— ABOUT THIS EXERCISE —
Find each line of the material below in which the word "GitHub" occurs, and return it.

— AVAILABLE DATA —
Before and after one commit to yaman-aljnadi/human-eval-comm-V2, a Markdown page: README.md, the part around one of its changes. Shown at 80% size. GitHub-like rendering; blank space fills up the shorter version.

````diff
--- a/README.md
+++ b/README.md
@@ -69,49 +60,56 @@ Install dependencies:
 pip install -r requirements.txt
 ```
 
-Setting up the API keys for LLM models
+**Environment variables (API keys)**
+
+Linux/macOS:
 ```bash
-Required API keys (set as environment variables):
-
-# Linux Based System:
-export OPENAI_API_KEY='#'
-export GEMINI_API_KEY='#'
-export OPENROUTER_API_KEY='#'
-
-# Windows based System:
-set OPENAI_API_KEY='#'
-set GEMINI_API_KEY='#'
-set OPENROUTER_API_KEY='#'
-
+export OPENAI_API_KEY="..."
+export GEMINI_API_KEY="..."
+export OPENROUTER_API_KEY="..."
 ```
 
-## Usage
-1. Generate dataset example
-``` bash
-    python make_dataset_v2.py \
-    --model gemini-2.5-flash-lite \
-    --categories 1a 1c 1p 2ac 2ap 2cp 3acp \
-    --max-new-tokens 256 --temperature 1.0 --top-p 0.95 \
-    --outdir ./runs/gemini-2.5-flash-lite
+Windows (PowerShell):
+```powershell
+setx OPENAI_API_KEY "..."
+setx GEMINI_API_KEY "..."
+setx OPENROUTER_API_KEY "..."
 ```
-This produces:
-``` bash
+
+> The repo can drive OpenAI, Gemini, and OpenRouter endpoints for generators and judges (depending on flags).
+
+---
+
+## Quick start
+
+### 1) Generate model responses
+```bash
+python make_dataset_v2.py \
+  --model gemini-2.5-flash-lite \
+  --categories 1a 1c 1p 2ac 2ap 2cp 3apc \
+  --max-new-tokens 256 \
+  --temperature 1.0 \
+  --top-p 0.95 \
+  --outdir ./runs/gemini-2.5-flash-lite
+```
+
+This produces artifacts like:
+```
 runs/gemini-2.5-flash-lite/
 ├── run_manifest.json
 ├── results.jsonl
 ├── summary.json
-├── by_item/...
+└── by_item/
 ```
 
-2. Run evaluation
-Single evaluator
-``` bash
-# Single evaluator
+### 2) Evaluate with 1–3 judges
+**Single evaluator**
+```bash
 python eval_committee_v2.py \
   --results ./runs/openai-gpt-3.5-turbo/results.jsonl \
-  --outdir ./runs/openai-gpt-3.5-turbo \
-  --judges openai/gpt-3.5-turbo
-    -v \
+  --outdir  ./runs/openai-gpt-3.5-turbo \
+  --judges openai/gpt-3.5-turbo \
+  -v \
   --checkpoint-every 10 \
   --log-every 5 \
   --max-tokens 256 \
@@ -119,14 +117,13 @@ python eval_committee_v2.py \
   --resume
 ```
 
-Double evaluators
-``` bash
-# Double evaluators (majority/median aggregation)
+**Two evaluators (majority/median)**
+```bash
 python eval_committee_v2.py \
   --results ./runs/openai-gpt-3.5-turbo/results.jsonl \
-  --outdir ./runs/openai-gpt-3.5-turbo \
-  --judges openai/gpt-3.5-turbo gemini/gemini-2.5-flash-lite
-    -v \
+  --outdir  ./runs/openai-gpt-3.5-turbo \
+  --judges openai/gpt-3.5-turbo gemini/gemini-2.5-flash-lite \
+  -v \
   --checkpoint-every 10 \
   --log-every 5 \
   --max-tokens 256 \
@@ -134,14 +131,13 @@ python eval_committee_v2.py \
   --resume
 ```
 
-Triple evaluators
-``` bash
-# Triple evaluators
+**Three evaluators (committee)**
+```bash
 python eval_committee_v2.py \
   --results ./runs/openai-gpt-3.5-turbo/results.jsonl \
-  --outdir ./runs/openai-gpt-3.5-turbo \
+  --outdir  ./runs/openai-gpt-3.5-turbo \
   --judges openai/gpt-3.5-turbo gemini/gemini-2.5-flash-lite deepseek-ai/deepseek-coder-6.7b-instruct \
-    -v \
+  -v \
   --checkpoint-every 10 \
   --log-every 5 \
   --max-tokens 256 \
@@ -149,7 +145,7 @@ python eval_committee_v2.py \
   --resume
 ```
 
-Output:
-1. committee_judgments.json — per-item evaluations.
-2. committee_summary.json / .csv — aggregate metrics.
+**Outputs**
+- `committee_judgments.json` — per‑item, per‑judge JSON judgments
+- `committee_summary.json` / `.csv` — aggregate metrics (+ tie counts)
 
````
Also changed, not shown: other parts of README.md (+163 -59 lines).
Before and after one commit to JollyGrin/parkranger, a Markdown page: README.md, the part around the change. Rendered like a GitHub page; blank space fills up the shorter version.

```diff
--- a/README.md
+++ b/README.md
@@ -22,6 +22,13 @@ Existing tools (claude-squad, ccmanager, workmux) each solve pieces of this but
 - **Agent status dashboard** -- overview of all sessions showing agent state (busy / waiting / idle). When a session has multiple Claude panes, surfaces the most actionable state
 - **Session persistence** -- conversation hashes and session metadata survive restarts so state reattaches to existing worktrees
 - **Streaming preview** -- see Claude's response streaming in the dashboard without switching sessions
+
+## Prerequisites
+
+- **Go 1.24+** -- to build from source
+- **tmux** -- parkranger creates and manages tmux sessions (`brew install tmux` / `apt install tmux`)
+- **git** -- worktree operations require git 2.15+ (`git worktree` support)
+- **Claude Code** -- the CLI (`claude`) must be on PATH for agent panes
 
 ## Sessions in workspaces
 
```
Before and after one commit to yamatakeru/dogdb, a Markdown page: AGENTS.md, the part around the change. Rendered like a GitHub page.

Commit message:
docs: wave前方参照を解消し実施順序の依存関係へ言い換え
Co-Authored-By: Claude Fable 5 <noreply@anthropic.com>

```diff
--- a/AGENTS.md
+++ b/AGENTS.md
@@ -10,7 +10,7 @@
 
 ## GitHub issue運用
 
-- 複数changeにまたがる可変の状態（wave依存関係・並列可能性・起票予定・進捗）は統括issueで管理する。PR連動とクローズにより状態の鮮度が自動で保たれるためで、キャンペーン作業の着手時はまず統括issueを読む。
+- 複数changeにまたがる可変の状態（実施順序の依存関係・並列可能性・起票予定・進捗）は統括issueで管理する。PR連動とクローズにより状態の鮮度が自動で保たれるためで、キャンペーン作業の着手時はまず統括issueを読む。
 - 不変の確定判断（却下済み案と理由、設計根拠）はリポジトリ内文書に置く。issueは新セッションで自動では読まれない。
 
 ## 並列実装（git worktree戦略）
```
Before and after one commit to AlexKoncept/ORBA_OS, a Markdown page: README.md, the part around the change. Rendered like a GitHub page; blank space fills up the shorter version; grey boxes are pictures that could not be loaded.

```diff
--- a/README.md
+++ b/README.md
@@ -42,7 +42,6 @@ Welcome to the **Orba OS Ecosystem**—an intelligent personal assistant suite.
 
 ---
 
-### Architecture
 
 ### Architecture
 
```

— RESPONSE —
Before and after one commit to yaman-aljnadi/human-eval-comm-V2, a Markdown page: README.md, the part around one of its changes. Shown at 80% size. GitHub-like rendering; blank space fills up the shorter version.
Before and after one commit to JollyGrin/parkranger, a Markdown page: README.md, the part around the change. Rendered like a GitHub page; blank space fills up the shorter version.
Before and after one commit to yamatakeru/dogdb, a Markdown page: AGENTS.md, the part around the change. Rendered like a GitHub page.
 ## GitHub issue運用
Before and after one commit to AlexKoncept/ORBA_OS, a Markdown page: README.md, the part around the change. Rendered like a GitHub page; blank space fills up the shorter version; grey boxes are pictures that could not be loaded.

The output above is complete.